A rational, knowledge-based and logical approach is offered by futures-studies which focuses on what could happen rather than what will happen. Managers and policymakers in many governments and corporations already rely on futurist insights to make long-term decisions. In his provocative and intriguing book Knowing Our Future (2012), futurologist Michael Lee argues that the future can be known surprisingly accurately by analyzing space-time dimensions, patterns of evolution, and linkage between natural and human social systems. The future may not be here yet, but the causes and conditions that give rise to it are, he observes, and “science of the future” is attaining maturity now.

I wonder how much of this science seeps into the Thirteenth National Plan unveiled last August. The plan has the ambitious vision of transforming Nepal from a LDC into a developing country by 2022. It seeks to further lower the percentage of people living below poverty line (to 18 percent from the current 23.8 percent), increase annual average economic growth rate (to 6 percent from the current 3.56 percent), reduce population growth (to 1.35 percent) and raise life expectancy to 71 years.

I am also not sure if this is the roadmap to our collective dream of a developing Nepal, and eventually, the way to its developed status. Experts have said the plan was finalized haphazardly, and falls short of 7 percent growth target required, among others, to graduate Nepal to the developing nations club. The problem here is the year 2022, not the noble goals, however ambitious they might sound. Time is the essence.

Unfortunately, our sense of time remains primitive; and we are yet to become what Lee calls a “time-literate form of civilization”. What goes around comes around; we can spend today on “nothing important” for there is always tomorrow for “something”. If we can set deadlines, we can always extend them. We let the past and our imagined future pervade our present and lose sight of the task at hand. Now is always our Happy Hour, or “nothing important”, like talking, backbiting or simply sleeping. It’s not even eight o’clock in the night, and Kathmandu, our metropolis that wishes to compete with the 24/7 productivity of Kuala Lumpur, goes fast asleep.

Psychologists say time passes slowly for people in difficulties, pain or fear.
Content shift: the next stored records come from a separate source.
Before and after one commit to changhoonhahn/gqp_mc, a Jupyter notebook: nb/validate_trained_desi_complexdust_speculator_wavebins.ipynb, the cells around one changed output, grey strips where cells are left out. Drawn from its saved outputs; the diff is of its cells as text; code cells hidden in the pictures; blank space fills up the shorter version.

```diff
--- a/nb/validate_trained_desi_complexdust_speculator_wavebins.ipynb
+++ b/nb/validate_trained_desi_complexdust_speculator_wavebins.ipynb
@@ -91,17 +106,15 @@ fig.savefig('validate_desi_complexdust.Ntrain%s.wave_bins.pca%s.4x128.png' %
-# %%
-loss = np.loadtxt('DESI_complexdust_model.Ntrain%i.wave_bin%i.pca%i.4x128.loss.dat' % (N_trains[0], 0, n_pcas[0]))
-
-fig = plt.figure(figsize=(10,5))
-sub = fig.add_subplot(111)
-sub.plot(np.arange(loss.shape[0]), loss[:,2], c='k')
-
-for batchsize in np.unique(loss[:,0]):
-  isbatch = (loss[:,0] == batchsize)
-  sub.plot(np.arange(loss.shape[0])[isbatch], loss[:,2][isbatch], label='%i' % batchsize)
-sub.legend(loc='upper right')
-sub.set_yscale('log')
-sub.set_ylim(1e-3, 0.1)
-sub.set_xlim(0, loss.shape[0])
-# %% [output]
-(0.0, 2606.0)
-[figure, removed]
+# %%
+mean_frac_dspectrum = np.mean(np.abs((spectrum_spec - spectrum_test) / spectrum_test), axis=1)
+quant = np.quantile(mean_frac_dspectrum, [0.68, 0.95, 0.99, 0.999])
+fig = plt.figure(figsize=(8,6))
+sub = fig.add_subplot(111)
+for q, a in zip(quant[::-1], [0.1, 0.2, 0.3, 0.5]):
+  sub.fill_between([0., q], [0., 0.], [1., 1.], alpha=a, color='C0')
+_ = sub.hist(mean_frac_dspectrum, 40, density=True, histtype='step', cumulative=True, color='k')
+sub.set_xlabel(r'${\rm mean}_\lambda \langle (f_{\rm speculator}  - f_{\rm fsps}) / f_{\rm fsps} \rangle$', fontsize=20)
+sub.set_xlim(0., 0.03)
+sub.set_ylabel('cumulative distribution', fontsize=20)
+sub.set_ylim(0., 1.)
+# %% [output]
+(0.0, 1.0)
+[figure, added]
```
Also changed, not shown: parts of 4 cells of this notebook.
This must be true of people with nightmares also. In other words, afflicted, we tend to believe we got plenty of time or tolerate it by denying its existence altogether. However, we can’t escape its demands for long.
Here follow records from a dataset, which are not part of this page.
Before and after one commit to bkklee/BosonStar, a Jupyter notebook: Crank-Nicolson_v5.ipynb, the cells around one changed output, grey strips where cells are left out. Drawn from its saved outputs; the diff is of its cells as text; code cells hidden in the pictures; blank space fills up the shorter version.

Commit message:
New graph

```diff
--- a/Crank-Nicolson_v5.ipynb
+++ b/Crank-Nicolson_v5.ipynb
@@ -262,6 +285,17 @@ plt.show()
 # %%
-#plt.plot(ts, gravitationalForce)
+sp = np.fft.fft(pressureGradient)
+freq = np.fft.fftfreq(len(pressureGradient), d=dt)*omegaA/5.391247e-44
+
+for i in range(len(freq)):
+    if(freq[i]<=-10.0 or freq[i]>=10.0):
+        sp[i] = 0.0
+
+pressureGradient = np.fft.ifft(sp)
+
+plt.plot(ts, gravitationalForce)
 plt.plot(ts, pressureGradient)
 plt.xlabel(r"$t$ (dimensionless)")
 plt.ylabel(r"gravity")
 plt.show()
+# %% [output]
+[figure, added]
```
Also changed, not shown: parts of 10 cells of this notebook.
These demands encourage us to envision future scenarios so that we can identify choices that affect our long-term aspirations, and prepare us for the coming changes. For example, where will our politics eventually lead us as a developed nation? Will we still be talking about federalism with the fervor we display now, or about a new form of tyranny? How will we manage to feed 45 million and meet their energy needs in 2050? How will exponential development of science and technology affect our health, workplace, education, entertainment and nature in Nepal?

These are the questions I shall explore in my next column.

Published in Republica, 12 February, 2014